Horizontal Wells Demonstrated at U.S. DOE's Savannah River Site and Sandia National Laboratory

Site Name:

Savannah River Site and Sandia National Laboratory

Location:

Aiken, SC, and Albuquerque, NM

Period of
Operation:

1988 - 1993

Cleanup
Type:

Field demonstration

Technology:
Soil Vapor Extraction (report focuses on installation of horizontal wells above and below water table)
- Four different systems were used for directional drilling and horizontal well installation
- A short radius petroleum industry technology was used to install wells at 65 ft bgs and 150-175 ft bgs; these wells were constructed of steel
- A modified petroleum industry technology was used to install two comparable wells; these wells were constructed of HDPE
- A mini-rig utility industry/compactional tool drilling technology was used to install a well at 35-40 ft bgs; this well was constructed of fiberglass
- A mini-rig utility industry technology was used to install two wells at 100 ft bgs; these wells were constructed of PVC

Cleanup Authority:
Not identified

Technical Contacts:
Dawn Kaback
Colorado Center for Environmental Management
(303) 297-0180 ext. 111
E-mail: dsdaback@csn.net
Management Contacts:
Skip Chamberlain
DOE EM50
(301) 903-7248
E-mail: grover.chamberlain@em.doe.gov

James A. Wright
DOE SRS
(803) 725-5608
E-mail: wrightjamesb@srs.gov

Contaminants:
Chlorinated solvents

Waste Source:
Multiple sources, including leaks of solvents

Type/Quantity of Media Treated:
Groundwater (in situ)
- geology consists of 200 ft of alternating units of permeable sands with low fines; water table is 120 ft bgs

Purpose/Significance of Application:
Demonstrate use of horizontal wells to treat groundwater at multiple sites and locations

Regulatory Requirements/Cleanup Goals:
- Test the feasibility of installing horizontal wells in unconsolidated sediments using directional drilling technology

Results:
- Directional drilling technology was used to install a total of seven wells (steel, stainless steel, PVC, HDPE, and fiberglass) to depths of 35 - 175 ft bgs, with horizontal screen sections ranging from 150 - 400 ft
- The wells were used to demonstrate in situ air stripping, in situ bioremediation, and thermally enhanced soil vapor extraction; four of the wells were later integrated in a vapor extraction remediation system

Cost Factors:
- Costs for horizontal wells vary widely based on drilling method and size of rig, type of drilling tool, drilling fluid, guidance system, vertical depth, total well length, site geology, well materials, and number of personnel on site
- Costs for installing a PVC or HDPE well using a small to medium sized utility-type drilling rig are projected as $164/m ($50/ft)
- Estimated capital costs for horizontal wells were comparable to the capital cost of five vertical wells; O&M costs for the one horizontal well were less than one-third of the O&M costs for five vertical wells

Description:
This report describes the installation and use of horizontal wells at several DOE sites, including Savannah River Site (SRS) and Sandia National Laboratories.
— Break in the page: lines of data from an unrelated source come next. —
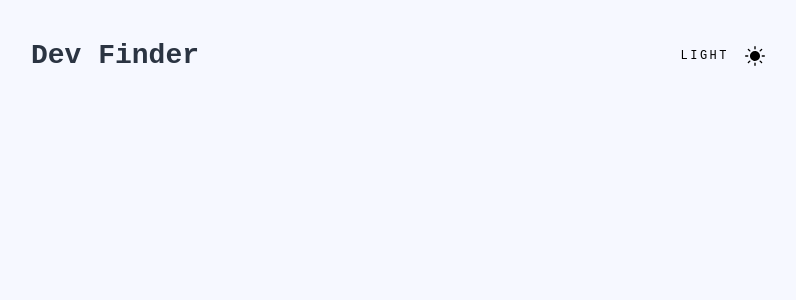
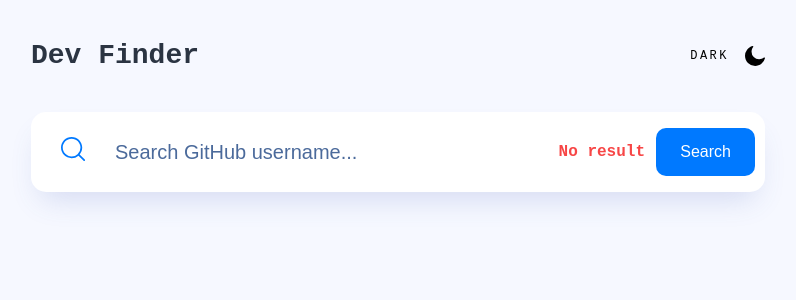
Before and after one commit to DenisShagi/Dev-finder, a React (Vite) app: page / in a window 1280 px wide. Shown: the top 300 px of the page, without its empty margins (242-1038 px from the left). Built offline with nearby package versions, Linux system fonts and the light colour scheme.

Commit message:
feat: create search component

```diff
--- a/package.json
+++ b/package.json
@@ -14,8 +14,7 @@
     "generate-react-cli": "^8.4.9",
     "react": "^18.3.1",
     "react-dom": "^18.3.1",
-    "sass": "^1.83.4",
-    "vite-plugin-svgr": "^4.3.0"
+    "sass": "^1.83.4"
   },
   "devDependencies": {
     "@eslint/js": "^9.17.0",
@@ -28,6 +27,7 @@
     "globals": "^15.14.0",
     "typescript": "~5.6.2",
     "typescript-eslint": "^8.18.2",
-    "vite": "^6.0.5"
+    "vite": "^6.0.5",
+    "vite-plugin-svgr": "^4.3.0"
   }
 }
--- a/src/App.tsx
+++ b/src/App.tsx
@@ -1,10 +1,12 @@
 import { Container } from "./components/Container";
+import { Search } from "./components/Search";
 import { TheHeader } from "./components/TheHeader";
 function App() {
   return (
     <>
       <Container>
         < TheHeader />
+        <Search hasError onSubmit={() => {}}/>
       </Container>
     </>
   );
--- /dev/null
+++ b/src/components/Button/Button.module.scss
@@ -0,0 +1,14 @@
+.button {
+  padding: 12px 24px;
+  border-radius: 10px;
+  border: none;
+  background-color: var(--main-color);
+  color: var(--white);
+  font-size: 1rem;
+  line-height: 1.5;
+  cursor: pointer;
+
+  &:hover {
+    background-color: var(--main-color-hover);
+  }
+}
--- /dev/null
+++ b/src/components/Button/Button.tsx
@@ -0,0 +1,13 @@
+import React from "react";
+import styles from "./Button.module.scss";
+
+interface ButtonProps {
+  children: string;
+  onClick?: React.MouseEventHandler<HTMLButtonElement>;
+}
+
+export const Button = ({ children, onClick }: ButtonProps) => (
+  <button className={styles.button} onClick={onClick}>
+    {children}
+  </button>
+);
--- /dev/null
+++ b/src/components/Button/index.ts
@@ -0,0 +1 @@
+export * from './Button';
--- /dev/null
+++ b/src/components/Search/Search.module.scss
@@ -0,0 +1,83 @@
+:global {
+  body[data-theme="light"] {
+    --search-bg: var(--white);
+    --search-color: var(--gray-300);
+    --search-placeholder-color: var(--gray-200);
+    --search-shadow: var(--shadow);
+  }
+
+  body[data-theme="dark"] {
+    --search-bg: var(--gray-400);
+    --search-color: var(--white);
+    --search-placeholder-color: var(--white);
+    --search-shadow: unset;
+  }
+}
+
+.search {
+  position: relative;
+  width: 100%;
+  overflow: hidden;
+  padding: 10px 10px 10px 16px;
+  background-color: var(--search-bg, white);
+  display: flex;
+  align-items: center;
+  box-shadow: var(--search-shadow);
+  border-radius: 15px;
+
+  @media (min-width: 767px) {
+    padding: 10px 10px 10px 30px;
+  }
+
+  & > button {
+    flex-shrink: 0;
+  }
+}
+
+.label {
+  cursor: pointer;
+}
+
+.textField {
+  padding: 0 10px;
+  flex-grow: 5;
+  height: 60px;
+  max-width: calc(100% - 100px - 20px);
+  border: none;
+  color: var(--search-color);
+  font-size: 0.75rem;
+  line-height: 1.5;
+  cursor: pointer;
+  background-color: var(--search-bg);
+
+  &::placeholder {
+    color: var(--search-placeholder-color);
+  }
+
+  &:focus {
+    outline: none;
+  }
+
+  @media (min-width: 767px) {
+    margin: 0 5px;
+    font-size: 1.25rem;
+    margin: 0 20px;
+  }
+}
+
+.error {
+  position: absolute;
+  right: 50%;
+  bottom: 5px;
+  color: var(--error-color);
+  font-size: 1rem;
+  line-height: 1.5;
+  font-weight: 700;
+
+  @media (min-width: 767px) {
+    right: 120px;
+    top: 50%;
+    transform: translateY(-50%);
+    bottom: unset;
+  }
+}
--- /dev/null
+++ b/src/components/Search/Search.tsx
@@ -0,0 +1,51 @@
+import { Button } from "../Button";
+import styles from "./Search.module.scss";
+import React, { useRef } from "react";
+
+interface SearchProps {
+  hasError: boolean;
+  onSubmit: (text: string) => void;
+}
+
+const SearchIcon = (props: React.SVGProps<SVGSVGElement>) => (
+  <svg xmlns="http://www.w3.org/2000/svg" width="24px" height="25px" {...props}>
+    <path
+      d="M10.609 0c5.85 0 10.608 4.746 10.608 10.58 0 2.609-.952 5-2.527 6.847l5.112 5.087a.87.87 0 01-1.227 1.233l-5.118-5.093a10.58 10.58 0 01-6.848 2.505C4.759 21.16 0 16.413 0 10.58 0 4.747 4.76 0 10.609 0zm0 1.74c-4.891 0-8.87 3.965-8.87 8.84 0 4.874 3.979 8.84 8.87 8.84a8.855 8.855 0 006.213-2.537l.04-.047a.881.881 0 01.058-.053 8.786 8.786 0 002.558-6.203c0-4.875-3.979-8.84-8.87-8.84z"
+      fill="#0079ff"
+    />
+  </svg>
+);
+
+export const Search = ({ hasError, onSubmit }: SearchProps) => {
+  const searchRef = useRef<HTMLInputElement | null>(null);
+
+  const handleSubmit = (event: React.FormEvent) => {
+    event.preventDefault();
+
+    const text = searchRef.current?.value || "";
+    if (text) {
+      onSubmit(text);
+      if (searchRef.current) searchRef.current.value = "";
+    }
+  };
+
+  return (
+    <form onSubmit={handleSubmit} autoComplete="off">
+      <div className={styles.search}>
+        <label htmlFor="search" className={styles.label}>
+          <SearchIcon />
+        </label>
+        <input
+          ref={searchRef}
+          type="text"
+          className={styles.textField}
+          id="search"
+          name="username"
+          placeholder="Search GitHub username..."
+        />
+        {hasError && <div className={styles.error}>No result</div>}
+        <Button>Search</Button>
+      </div>
+    </form>
+  );
+};
--- /dev/null
+++ b/src/components/Search/index.ts
@@ -0,0 +1 @@
+export * from './Search';
--- a/src/components/ThemeSwitcher/ThemeSwitcher.module.scss
+++ b/src/components/ThemeSwitcher/ThemeSwitcher.module.scss
@@ -13,6 +13,7 @@
   align-items: center;
   gap: 1rem;
   cursor: pointer;
+
   span {
     color: var(--switcher-color);
     font-size: 0.75rem;
--- a/src/components/ThemeSwitcher/ThemeSwitcher.tsx
+++ b/src/components/ThemeSwitcher/ThemeSwitcher.tsx
@@ -1,12 +1,29 @@
 import { useState, useEffect } from "react";
 
-import MoonIconSrc from "../../assets/icon-moon.svg";
-import SunIconSrc from "../../assets/icon-sun.svg";
 import styles from "./ThemeSwitcher.module.scss";
+
+const MoonIcon = (props: React.SVGProps<SVGSVGElement>) => (
+  <svg xmlns="http://www.w3.org/2000/svg" width="20px" height="20px" {...props}>
+    <g fill="current" fillRule="nonzero">
+      <path d="M13.545 6.455c-.9-.9-2.17-1.481-3.545-1.481a4.934 4.934 0 00-3.545 1.481c-.9.9-1.481 2.17-1.481 3.545 0 1.376.582 2.646 1.481 3.545.9.9 2.17 1.481 3.545 1.481a4.934 4.934 0 003.545-1.481c.9-.9 1.481-2.17 1.481-3.545a4.934 4.934 0 00-1.481-3.545zM10 3.413a.7.7 0 00.688-.688V.688A.7.7 0 0010 0a.7.7 0 00-.688.688v2.037a.7.7 0 00.688.688zM15.635 5.344l1.455-1.455a.67.67 0 000-.952.67.67 0 00-.952 0l-1.455 1.455a.67.67 0 000 .952c.238.264.66.264.952 0zM19.312 9.312h-2.037a.7.7 0 00-.688.688.7.7 0 00.688.688h2.037A.7.7 0 0020 10a.7.7 0 00-.688-.688zM15.608 14.656a.67.67 0 00-.952 0 .67.67 0 000 .952l1.455 1.455a.67.67 0 00.952 0 .67.67 0 000-.952l-1.455-1.455zM10 16.587a.7.7 0 00-.688.688v2.037A.7.7 0 0010 20a.7.7 0 00.688-.688v-2.037a.7.7 0 00-.688-.688zM4.365 14.656L2.91 16.111a.67.67 0 000 .952.67.67 0 00.952 0l1.455-1.455a.67.67 0 000-.952c-.238-.264-.66-.264-.952 0zM3.413 10a.7.7 0 00-.688-.688H.688A.7.7 0 000 10a.7.7 0 00.688.688h2.037A.7.7 0 003.413 10zM4.365 5.344a.67.67 0 00.952 0 .67.67 0 000-.952L3.862 2.937a.67.67 0 00-.952 0 .67.67 0 000 .952l1.455 1.455z" />
+    </g>
+  </svg>
+);
+
+const SunIcon = (props: React.SVGProps<SVGSVGElement>) => (
+  <svg xmlns="http://www.w3.org/2000/svg" width="20px" height="20px" {...props}>
+    <path
+      d="M19.513 11.397a.701.701 0 00-.588.128 7.496 7.496 0 01-2.276 1.336 7.101 7.101 0 01-2.583.462 7.505 7.505 0 01-5.32-2.209 7.568 7.568 0 01-2.199-5.342c0-.873.154-1.72.41-2.49a6.904 6.904 0 011.227-2.21.657.657 0 00-.102-.924.701.701 0 00-.589-.128C5.32.61 3.427 1.92 2.072 3.666A10.158 10.158 0 000 9.83c0 2.8 1.125 5.342 2.967 7.19a10.025 10.025 0 007.16 2.98c2.353 0 4.527-.822 6.266-2.183a10.13 10.13 0 003.58-5.624.623.623 0 00-.46-.796z"
+      fill="current"
+      fillRule="nonzero"
+    />
+  </svg>
+);
+
 export const ThemeSwitcher = () => {
   const [isDark, setDark] = useState(false);
-  const themeText = isDark ? "Dark" : "Light";
-  const ThemeIconSrc = isDark ?  MoonIconSrc : SunIconSrc;
+  const themeText = isDark ? "Light" : "Dark";
+  const ThemeIcon = isDark ? MoonIcon : SunIcon;
 
   useEffect(() => {
     document.body.setAttribute("data-theme", isDark ? "dark" : "light");
@@ -15,7 +32,7 @@
   return (
     <div className={styles.switcher} onClick={() => setDark(!isDark)}>
       <span>{themeText}</span>
-      <img src={ThemeIconSrc} alt={themeText} className={styles.icon} />
+      <ThemeIcon className={styles.icon} />
     </div>
   );
 };
--- a/vite.config.ts
+++ b/vite.config.ts
@@ -1,8 +1,17 @@
+// vite.config.js
 import { defineConfig } from "vite";
 import react from "@vitejs/plugin-react";
 import svgr from "vite-plugin-svgr";
 
-// https://vite.dev/config/
+// https://vitejs.dev/config/
 export default defineConfig({
-  plugins: [svgr(), react()],
+// …
+ plugins: [
+  react(),
+  svgr({
+  // svgr options: https://react-svgr.com/docs/options/
+  svgrOptions: { exportType: "default", ref: true, svgo: false, titleProp: true },
+   include: "**/*.svg",
+  }),
+ ],
 });
```
Also changed, not shown: 1 other file (tests, documents, lock files or other folders).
At SRS, seven wells were installed at depths of 35 175 ft bgs, with horizontal screen sections ranging from 150 400 ft, and using the following materials: steel, stainless steel, PVC, HDPE, and fiberglass. The wells were used to demonstrate in situ air stripping, in situ bioremediation, and thermally enhanced soil vapor extraction; four of the wells were later integrated in a vapor extraction correction action. The SRS demonstration identified two important factors for consideration during design of horizontal wells: (1) trips in and out of the well bore should be minimized; and (2) well materials should be adequately flexible to negotiate curves.

At Sandia, several pieces of commercial machinery were tested and evaluated, including the water-assisted Jet Trac Boring System, the air-assisted True Trac Boring System, the P-80 rod pusher, and the Pierce Arrow pneumatic hammer tool. Based on the results from initial testing of these machines, construction was begun on a prototype machine, the X-810.